Resisting the Urge to Mass Delete on Social Media

It happens pretty often. Someone will post a good amount of pictures and posts on social media, only to delete them later. A user could have 250 Instagram photos and the next day have just 30 pictures remaining. Why do we have the the urge to mass delete our posts on social media?

Very few are immune to the urge to delete. Sometimes I’ll look at old posts or pictures and get the impulse to “clean up” so to speak. But later I ask myself why I did that. If social media is supposed to reflect our individual personalities, shouldn’t we skip filtering, editing, and deleting our posts?

It’s a natural inclination for us to try and post information that makes us look good.
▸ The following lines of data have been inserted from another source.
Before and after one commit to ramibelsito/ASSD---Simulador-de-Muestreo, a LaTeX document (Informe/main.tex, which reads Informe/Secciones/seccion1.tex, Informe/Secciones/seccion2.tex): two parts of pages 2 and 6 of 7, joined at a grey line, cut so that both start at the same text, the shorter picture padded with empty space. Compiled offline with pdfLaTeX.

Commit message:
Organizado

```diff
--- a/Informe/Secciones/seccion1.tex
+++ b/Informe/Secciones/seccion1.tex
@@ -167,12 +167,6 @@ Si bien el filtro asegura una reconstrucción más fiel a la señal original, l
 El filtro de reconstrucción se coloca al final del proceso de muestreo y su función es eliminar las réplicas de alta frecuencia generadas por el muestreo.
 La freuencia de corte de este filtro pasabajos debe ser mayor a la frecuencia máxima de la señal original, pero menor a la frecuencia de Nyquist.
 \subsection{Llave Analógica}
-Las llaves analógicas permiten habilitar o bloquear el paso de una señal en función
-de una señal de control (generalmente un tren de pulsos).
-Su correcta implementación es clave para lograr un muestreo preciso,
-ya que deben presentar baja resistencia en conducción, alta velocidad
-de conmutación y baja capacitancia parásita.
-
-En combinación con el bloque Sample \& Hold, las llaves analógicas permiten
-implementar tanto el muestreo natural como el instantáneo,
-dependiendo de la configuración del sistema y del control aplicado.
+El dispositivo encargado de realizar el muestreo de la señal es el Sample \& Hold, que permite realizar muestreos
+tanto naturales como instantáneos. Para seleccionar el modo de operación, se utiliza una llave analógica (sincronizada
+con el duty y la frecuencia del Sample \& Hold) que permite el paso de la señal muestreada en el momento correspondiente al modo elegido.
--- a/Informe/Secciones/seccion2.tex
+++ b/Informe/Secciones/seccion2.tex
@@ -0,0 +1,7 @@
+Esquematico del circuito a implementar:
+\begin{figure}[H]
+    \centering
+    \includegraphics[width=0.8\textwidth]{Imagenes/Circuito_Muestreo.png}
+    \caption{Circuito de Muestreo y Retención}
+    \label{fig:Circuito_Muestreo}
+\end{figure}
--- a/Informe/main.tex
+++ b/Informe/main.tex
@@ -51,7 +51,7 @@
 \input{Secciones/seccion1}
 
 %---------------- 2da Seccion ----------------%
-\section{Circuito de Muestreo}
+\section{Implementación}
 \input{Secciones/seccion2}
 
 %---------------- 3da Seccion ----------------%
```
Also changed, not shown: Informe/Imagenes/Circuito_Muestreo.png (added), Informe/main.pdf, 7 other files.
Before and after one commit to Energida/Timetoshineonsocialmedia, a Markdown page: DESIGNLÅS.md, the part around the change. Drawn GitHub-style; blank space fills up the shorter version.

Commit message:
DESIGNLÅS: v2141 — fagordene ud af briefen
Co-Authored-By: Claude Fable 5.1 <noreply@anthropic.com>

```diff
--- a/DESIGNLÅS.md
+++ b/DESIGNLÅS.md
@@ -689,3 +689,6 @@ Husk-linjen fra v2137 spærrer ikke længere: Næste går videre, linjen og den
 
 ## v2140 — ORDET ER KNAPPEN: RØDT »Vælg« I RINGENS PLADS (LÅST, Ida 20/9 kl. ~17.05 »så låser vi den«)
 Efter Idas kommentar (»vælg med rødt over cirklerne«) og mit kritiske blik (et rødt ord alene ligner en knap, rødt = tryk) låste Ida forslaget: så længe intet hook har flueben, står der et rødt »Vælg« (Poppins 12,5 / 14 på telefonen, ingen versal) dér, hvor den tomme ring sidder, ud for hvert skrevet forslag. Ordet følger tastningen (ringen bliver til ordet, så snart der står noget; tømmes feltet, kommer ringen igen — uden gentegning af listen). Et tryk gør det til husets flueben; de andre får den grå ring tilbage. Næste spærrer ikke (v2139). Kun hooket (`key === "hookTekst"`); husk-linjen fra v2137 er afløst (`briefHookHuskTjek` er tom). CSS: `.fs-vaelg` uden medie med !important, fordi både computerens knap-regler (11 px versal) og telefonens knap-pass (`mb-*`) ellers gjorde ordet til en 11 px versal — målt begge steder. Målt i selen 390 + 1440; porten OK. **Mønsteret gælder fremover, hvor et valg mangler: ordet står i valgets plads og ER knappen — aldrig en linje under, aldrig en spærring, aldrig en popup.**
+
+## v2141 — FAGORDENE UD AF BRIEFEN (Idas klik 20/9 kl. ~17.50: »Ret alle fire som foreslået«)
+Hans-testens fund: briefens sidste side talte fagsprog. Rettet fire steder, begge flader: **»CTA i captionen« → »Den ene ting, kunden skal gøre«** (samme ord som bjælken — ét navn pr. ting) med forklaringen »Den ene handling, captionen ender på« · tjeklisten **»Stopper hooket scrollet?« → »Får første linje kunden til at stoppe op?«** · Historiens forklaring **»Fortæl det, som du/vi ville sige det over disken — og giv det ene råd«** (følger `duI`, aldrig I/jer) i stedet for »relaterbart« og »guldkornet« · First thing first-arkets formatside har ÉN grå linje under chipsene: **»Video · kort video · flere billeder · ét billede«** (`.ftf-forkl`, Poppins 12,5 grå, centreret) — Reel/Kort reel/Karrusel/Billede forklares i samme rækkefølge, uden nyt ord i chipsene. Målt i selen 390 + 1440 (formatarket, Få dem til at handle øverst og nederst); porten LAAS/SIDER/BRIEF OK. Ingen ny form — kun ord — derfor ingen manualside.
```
We may post about a new job or milestone we’ve earned. Often times though, social media doesn’t reflect our lowest points. We tend to only focus on what presents us in the best way. In many cases, mass deleting works to clean up our online image. This is a common goal, especially since anyone can access our social media accounts. However, we should use some rules when mass deleting. They may help us avoid regret after impulse deletes.

In order to avoid frequent mass deletions on social media, here are a few steps to follow when logging in:

  • Post with purpose. Sometimes we’ll post for the sake of posting. However, these pictures (sometimes of a meal or pile of homework) are often the first to be deleted. That’s not to say that every picture has to be a work of art. It just means to feel good about what we post when we post it. If we follow this first step, we’ll avoid mass deletion.
  • Consider why we’re mass deleting. Are we deleting because we’re comparing ourselves to someone else on Facebook or Instagram? Or perhaps we’re feeling a moment of insecurity? While considering this, we should put down our phone or laptop to see if the feeling fades. If it continues, then proceed with deleting posts.
  • Delete photos that say the same thing. If we’re in the mood to delete, we should see how many of our photos repeat themselves. Did we post four pictures of mugs of coffee? Or how about similar pictures of our morning run? It’s okay to get rid of a few of these, especially since they express the same idea.
  • Embrace our identities. Each social media account should reflect the unique traits of its owner. We should feel confident about what we post and show pride in the work we do. Mass deleting is easy, but keeping up our unique and quirky photos shows our confidence.

Have you ever mass deleted posts on social media? What do you do when the urge strikes?